New technologies rely on multi-agent systems (MAS’s) and their ability to achieve consensus. Current distributed consensus approaches, however, have narrow applicability and are only resilient to a sm..
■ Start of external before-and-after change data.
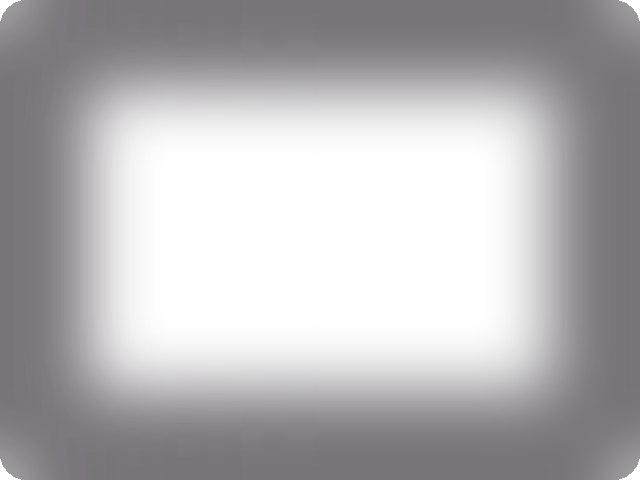
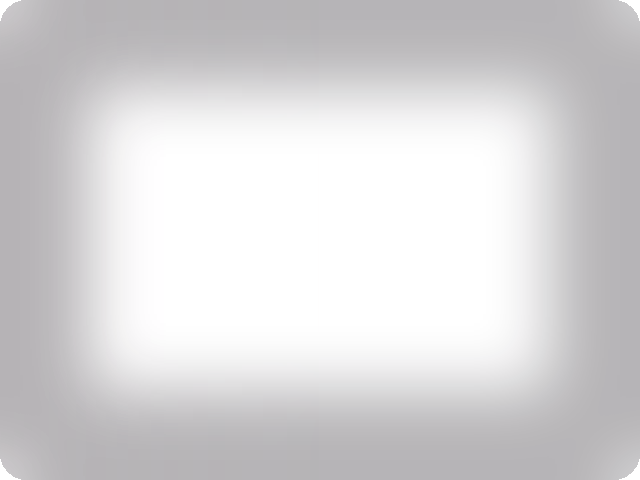
site: widen the CRT aperture so the static reaches the bezel

diff --git a/site/tv-geo.css b/site/tv-geo.css
@@ -2,8 +2,8 @@
   /* glass box inside img/tv.png, written by tools/build_user_assets.py.
      Grown 6px past the measured edge so the screen content runs under the
      bezel instead of leaving a dark rim. */
-  --gl-left:14.002%;
-  --gl-top:12.471%;
-  --gl-w:71.635%;
-  --gl-h:68.879%;
+  --gl-left:13.279%;
+  --gl-top:11.556%;
+  --gl-w:73.080%;
+  --gl-h:70.709%;
 }

diff --git a/tools/build_user_assets.py b/tools/build_user_assets.py
@@ -43,11 +43,20 @@ def build_tv():
     ys2, xs2 = np.where(glass)
     x0, x1, y0, y1 = int(xs2.min()), int(xs2.max()), int(ys2.min()), int(ys2.max())
 
-    m = Image.fromarray((glass * 255).astype(np.uint8)).filter(
-        ImageFilter.GaussianBlur(1.2))
-    padm = 4
-    m = m.crop((max(x0 - padm, 0), max(y0 - padm, 0),
-                min(x1 + padm, w), min(y1 + padm, h)))
+    m = Image.fromarray((glass * 255).astype(np.uint8))
+    # grow the aperture a little: the glass has a lighter bevel inside it, and
+    # leaving any of it shows up as a dark rim around the static
+    m = m.filter(ImageFilter.MaxFilter(21))
+    m = m.filter(ImageFilter.GaussianBlur(1.2))
+    # the box everything else is measured from is the DILATED aperture, not the
+    # raw flood fill, or the hole ends up wider than the element that fills it
+    ma = np.asarray(m)
+    ys3, xs3 = np.where(ma > 24)
+    dx0, dx1, dy0, dy1 = int(xs3.min()), int(xs3.max()), int(ys3.min()), int(ys3.max())
+    padm = 2
+    cx0, cy0 = max(dx0 - padm, 0), max(dy0 - padm, 0)
+    cx1, cy1 = min(dx1 + padm, w), min(dy1 + padm, h)
+    m = m.crop((cx0, cy0, cx1, cy1))
     # save as RGBA with the shape in ALPHA: a greyscale PNG is an ambiguous
     # mask source and Chrome can end up hiding everything
     rgba = Image.new("RGBA", m.size, (255, 255, 255, 0))
@@ -58,7 +67,7 @@ def build_tv():
     # content BEHIND it, so the bezel's own curve does the clipping and no CSS
     # mask is involved
     hole = Image.new("L", tv.size, 0)
-    hole.paste(m, (max(x0 - padm, 0), max(y0 - padm, 0)))
+    hole.paste(m, (cx0, cy0))
     hole = hole.filter(ImageFilter.GaussianBlur(1.0))
     tv_arr = np.asarray(tv).copy()
     tv_arr[..., 3] = (tv_arr[..., 3].astype(np.float32) * (1.0 - np.asarray(hole).astype(np.float32) / 255.0)).astype(np.uint8)
@@ -66,8 +75,7 @@ def build_tv():
     print("tv-window.png written")
     print("tv-mask.png", m.size)
 
-    gx0, gy0 = max(x0 - 6, 0), max(y0 - 6, 0)
-    gx1, gy1 = min(x1 + 6, w), min(y1 + 6, h)
+    gx0, gy0, gx1, gy1 = cx0, cy0, cx1, cy1
     css = """:root{{
   /* glass box inside img/tv.png, written by tools/build_user_assets.py.
      Grown 6px past the measured edge so the screen content runs under the

diff --git a/tools/build_assets.py b/tools/build_assets.py
@@ -90,7 +90,7 @@ def glass_overlay():
                                            outline=255, width=90)
     edge = edge.filter(ImageFilter.GaussianBlur(30))
     dark = Image.new("RGBA", (w, h), (10, 4, 12, 0))
-    dark.putalpha(edge.point(lambda v: int(v * 0.55)))
+    dark.putalpha(edge.point(lambda v: int(v * 0.30)))
     lay = Image.alpha_composite(lay, dark)
     lay.putalpha(Image.composite(lay.getchannel("A"), Image.new("L", (w, h), 0), mask))
     lay.save(os.path.join(IMG, "glass.png"))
New technologies rely on multi-agent systems (MAS’s) and their ability to achieve consensus. Current distributed consensus approaches, however, have narrow applicability and are only resilient to a small subset of faults. Biologically Inspired Design may provide the inspiration needed to develop more applicable consensus algorithms. Our hypothesis is that if the biological behavior of synchronous turtle hatching is evaluated, then a more resilient and novel consensus algorithm can be developed, because current turtle hatching requires resilient consensus for species survival. To test this, an Agent-Based, ANYLOGIC model was developed based on the turtle behavior and tested against 1, 5, 10, 15, and 20 faulted agent(s) across four different environments. The time taken for 66% of the agents to accurately reach consensus about environmental conditions was recorded. There were 50 runs per faulted agent per environment totaling 1,200 runs. The agreement time average for the tests that consistently reached the consensus limit had coefficients of variance below 6%, showing resilience to faulted agents and proving that the proposed distributed consensus algorithm was resilient to faulted agents (even up to 20% of the population). Additionally, the results provide insight into the type of scenario the algorithm can be applied to (minimum viable parameter rate of change requirement).